Using RDBMS for Data Science?

Can one use an RDBMS for Data Science? There are some situations where it makes sense, if all of the following conditions hold:

  • Your data starts its life in an RDBMS anyway. If, on the other hand, your data is instead in flat files or coming from a data stream, you probably should build for the future by building a Hadoop/Spark system. Or just leave it in flat files and process it on a beefy workstation (see below). An RDBMS is going to need to index the data, and if the data is not already in there, it's a very long process because most RDBMS's don't utilize more than one processor core at a time to create an index, and thus the process can take days.
  • You have a beefy workstation to do the analysis. A blog earlier this year compared Impala vs. PostgreSQL performance, and it showed Impala being more than 200x as fast as PostgreSQL at doing a COUNT DISTINCT. I dislike this comparison for two reasons:
    1. First, the data size was only 10GB. With consumer desktop computers commonly sporting 32GB, or even 64GB, it would be reasonable to outfit an analysis computer with 256GB.
    2. Second, in the particular example of COUNT DISTINCT, a hash-based cardinality algorithm would perform much faster
  • You plan doing the machine learning on said beefy workstation. While some RDBMS's have basic machine learning libraries available, such as data mining, most data scientists will expect to have the standard full complement of algorithms that are available from R or IPython Notebook.
  • You're not streaming data. An RDBMS can accept 2000 INSERTs/second. A Kafka queue (itself a distributed cluster), in contrast, can accept 2 million insertions per second, and these in turn can be consumed in a distributed fashion by either a Storm or Spark Streaming cluster. I estimate that the clickstream from a top-100 website would exceed the 2000 events/second limit of an RDBMS. But then we're not all running a top-100 website. Which is the point of this blog post -- there are some situations where an RDBMS is OK. But if your goal is to be a top-100 website, maybe you'd better plan ahead :-).
  • Your total data size is less than 144 TB. An RDBMS is for non-big data; i.e., without having to resort to sharding it needs to fit on a single machine. 24 6TB drives comes to 144TB.
  • The size of your data subsets can be efficiently processed by the cores and/or GPUs in your beefy workstation. While the total data size may be 144TB, you're typically going to be working with data subsets that are much smaller. Not only should those data subsets be able to fit in the, say 256GB, RAM of your beefy workstation, they should also be small enough that the number of CPU cores (perhaps 10 cores times two processors for a total of 20 cores) can efficiently perform machine learning on them. Or you have a GPGPU and have identified machine learning software that can make effective use of it.
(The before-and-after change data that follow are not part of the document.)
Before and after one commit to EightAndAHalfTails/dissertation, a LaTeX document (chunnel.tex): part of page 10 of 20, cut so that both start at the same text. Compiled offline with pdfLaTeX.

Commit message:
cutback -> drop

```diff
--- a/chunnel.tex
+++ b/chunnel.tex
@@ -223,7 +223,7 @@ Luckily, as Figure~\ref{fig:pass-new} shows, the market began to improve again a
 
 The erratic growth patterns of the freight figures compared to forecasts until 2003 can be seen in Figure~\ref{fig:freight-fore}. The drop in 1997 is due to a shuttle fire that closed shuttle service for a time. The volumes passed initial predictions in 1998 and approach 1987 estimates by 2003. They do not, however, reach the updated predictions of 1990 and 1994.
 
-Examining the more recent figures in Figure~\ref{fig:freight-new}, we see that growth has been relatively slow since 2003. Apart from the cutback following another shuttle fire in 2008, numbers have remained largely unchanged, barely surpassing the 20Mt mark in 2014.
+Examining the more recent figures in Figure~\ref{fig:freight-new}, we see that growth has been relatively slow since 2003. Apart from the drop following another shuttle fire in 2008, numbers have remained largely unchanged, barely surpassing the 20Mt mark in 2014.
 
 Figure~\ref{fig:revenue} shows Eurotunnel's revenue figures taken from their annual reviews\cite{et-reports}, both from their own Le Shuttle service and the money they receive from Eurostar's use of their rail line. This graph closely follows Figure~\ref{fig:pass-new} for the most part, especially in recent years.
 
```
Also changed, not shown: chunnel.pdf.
Advantages of an RDBMS

  • SQL. SQL is wonderful. Just look at the Hadoop world. The holy grail has always been SQL-on-Hadoop.
  • Performant way to subset the data. One of the most common tasks in data science is selecting a subset of the data to work on. This is painfully slow in Hive. If you have an indexed RDMBS, it can be very quick to read out the subset of the data into a beefy R workstation.

The Non-RDBMS Alternative

Again, just to be clear, the typical non-RDBMS alternative is a Hadoop/Spark cluster. A Hadoop/Spark cluster is distributed and intrinsically has a high-degree of parallelism and use of RAM. The "beefy workstation" mentioned in at least three of the bullets above attempts to compensate for the lack of a Spark cluster with prodigious amounts of RAM, number of cores, and machine learning software packages.

But for non-big data, and especially if your data is already nicely indexed on an RDBMS, Hadoop and Spark could be complicating factors rather than solutions.